Monday, September 22, 2008

La Dolce Vita

When my friends and family from Australia ring me and ask 'what did you do today?' I sometimes get the feeling they are very bored with my answer which goes a little like this: 'ummm I woke up, brushed my teeth, checked my e-mail, did a load of washing, vacuumed and then went out and did some errands'. I think what they are hoping for is this: I got up and opened my curtains to let the Tuscan sun come in through the wooden shutters. Then my Italian lover woke me up. We went out to the Chianti countryside and had a picnic where I sat sipping brunello while my Italian lover fed me morsel size bits of mouth-watering bruschetta and olives that are from his family's olive farm.

So, this one's for you my dreamer friends. On Sunday we had a romantic, gorgeous, fairy tale Italian day.

So you are not disappointed, my disclaimer is that no Italian lover features in this blog nor any of my other blogs, but my spunky Aussie/Filipino Italian looking husband does, so you'll have to make do with that.

So, said husband and I got up early and went to our favourite coffee shop, the Open View Bar which overlooks the Arno river. We had a caffe latte and a chocolate pastry. Very Italian. No bacon and eggs in sight.

We then hopped in our car (I wish I could say Italian scooter to make this story even more Italian, but I value my life and refuse to get onto on of those) and drove two hours to Lago Trasimeno which is a large lake in Umbria. This is such a beautiful spot and we plan on returning when it is a little warmer and a lot less cloudy.

On the way home, we saw a sign for the town of Cortona. I had started reading the autobiography 'Under the Tuscan Sun' some time ago and remembered that it was the setting for the book. I'm possibly the only person in the world that thought it was one of the most boring books I've read and I couldn't even finish it, but I remembered the author's description of the town and thought it was worth a look. We quickly flicked through our Frommer's Guide book but it didn't even have a listing for Cortona so we weren't expecting much.

But when we got there we instantly fell in love with this gorgeous town. And clearly a lot of tourists were also in love with it as there was more Americans than Italians around that day. Sitting atop a hill and overlooking the most beautiful scenery, we ate some panini with proscuitto and finished off our lunch with some of the best gelato we've tasted.
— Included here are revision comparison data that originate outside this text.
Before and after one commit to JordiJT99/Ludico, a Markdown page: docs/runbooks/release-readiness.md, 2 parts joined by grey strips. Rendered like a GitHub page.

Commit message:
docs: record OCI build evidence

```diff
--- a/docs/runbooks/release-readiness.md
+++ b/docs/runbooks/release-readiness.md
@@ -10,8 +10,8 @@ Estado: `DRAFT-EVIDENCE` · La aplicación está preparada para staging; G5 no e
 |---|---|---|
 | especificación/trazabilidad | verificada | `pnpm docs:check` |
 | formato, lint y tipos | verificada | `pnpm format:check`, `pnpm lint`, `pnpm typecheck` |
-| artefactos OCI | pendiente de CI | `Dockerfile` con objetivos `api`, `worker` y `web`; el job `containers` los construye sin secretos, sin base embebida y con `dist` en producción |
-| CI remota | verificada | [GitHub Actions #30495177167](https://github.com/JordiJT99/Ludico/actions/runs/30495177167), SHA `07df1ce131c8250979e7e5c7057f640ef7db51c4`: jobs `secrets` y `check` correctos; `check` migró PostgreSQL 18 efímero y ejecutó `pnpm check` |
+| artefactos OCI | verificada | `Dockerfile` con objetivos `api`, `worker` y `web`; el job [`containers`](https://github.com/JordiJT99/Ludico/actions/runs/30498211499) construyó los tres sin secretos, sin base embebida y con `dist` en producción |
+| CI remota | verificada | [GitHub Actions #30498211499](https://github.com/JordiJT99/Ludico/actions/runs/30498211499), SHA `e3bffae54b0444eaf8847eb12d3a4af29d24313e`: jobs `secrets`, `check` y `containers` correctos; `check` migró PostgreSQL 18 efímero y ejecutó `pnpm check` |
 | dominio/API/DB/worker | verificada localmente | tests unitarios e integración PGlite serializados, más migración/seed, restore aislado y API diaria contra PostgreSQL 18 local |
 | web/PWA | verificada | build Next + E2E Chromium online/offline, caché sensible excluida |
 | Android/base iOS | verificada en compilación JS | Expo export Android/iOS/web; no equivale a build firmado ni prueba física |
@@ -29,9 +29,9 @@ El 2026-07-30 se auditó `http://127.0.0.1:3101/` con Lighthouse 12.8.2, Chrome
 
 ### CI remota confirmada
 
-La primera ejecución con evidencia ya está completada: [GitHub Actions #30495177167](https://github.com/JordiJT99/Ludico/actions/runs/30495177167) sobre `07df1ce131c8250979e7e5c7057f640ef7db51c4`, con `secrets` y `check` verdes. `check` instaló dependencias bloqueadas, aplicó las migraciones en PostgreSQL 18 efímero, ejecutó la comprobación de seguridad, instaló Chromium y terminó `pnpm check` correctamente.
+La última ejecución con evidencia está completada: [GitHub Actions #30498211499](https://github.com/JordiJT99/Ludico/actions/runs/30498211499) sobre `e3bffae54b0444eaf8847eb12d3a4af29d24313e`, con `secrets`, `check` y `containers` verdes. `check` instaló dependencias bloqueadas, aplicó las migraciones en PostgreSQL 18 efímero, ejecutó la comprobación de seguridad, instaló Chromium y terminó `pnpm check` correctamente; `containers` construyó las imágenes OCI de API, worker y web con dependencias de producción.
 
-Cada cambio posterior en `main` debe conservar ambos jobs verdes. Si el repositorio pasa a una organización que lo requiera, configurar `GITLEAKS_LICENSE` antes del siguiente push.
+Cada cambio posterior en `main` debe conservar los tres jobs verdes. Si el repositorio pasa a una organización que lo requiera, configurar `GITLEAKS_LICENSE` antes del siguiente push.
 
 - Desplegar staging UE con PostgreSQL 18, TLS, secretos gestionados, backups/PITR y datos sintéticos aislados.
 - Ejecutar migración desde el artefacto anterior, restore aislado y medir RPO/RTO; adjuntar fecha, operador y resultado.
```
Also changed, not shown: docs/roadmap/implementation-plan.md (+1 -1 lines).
We also stopped in at a bakery to sample their local pastries. Cortona's specialty seemed to be these giant meringues as all the shopfronts were filled with them. They kept chanting at me 'eat me, I taste gooood and I have no calories'. So I had to go in and see for myself.

On the way home, we stopped to admire these gorgeous grapes growing by the side of the road. Someday someone will enjoy these beauties in their glass of red.

In keeping with the Italian-themed day, we got home and husband cooked up a beautiful Italian meal of pasta marinara with prawns, fish, octopus, mussels and clams. We had bought also bought some Brunello wine and some local oil from Cortona. Needless to say, we had a feast.

Unfortunately Monday came around too quickly and reality set back in. Husband went to work while I waited patiently for the fairies to come and start the housework. By ten am, I realised I was on my own and started the washing and ironing.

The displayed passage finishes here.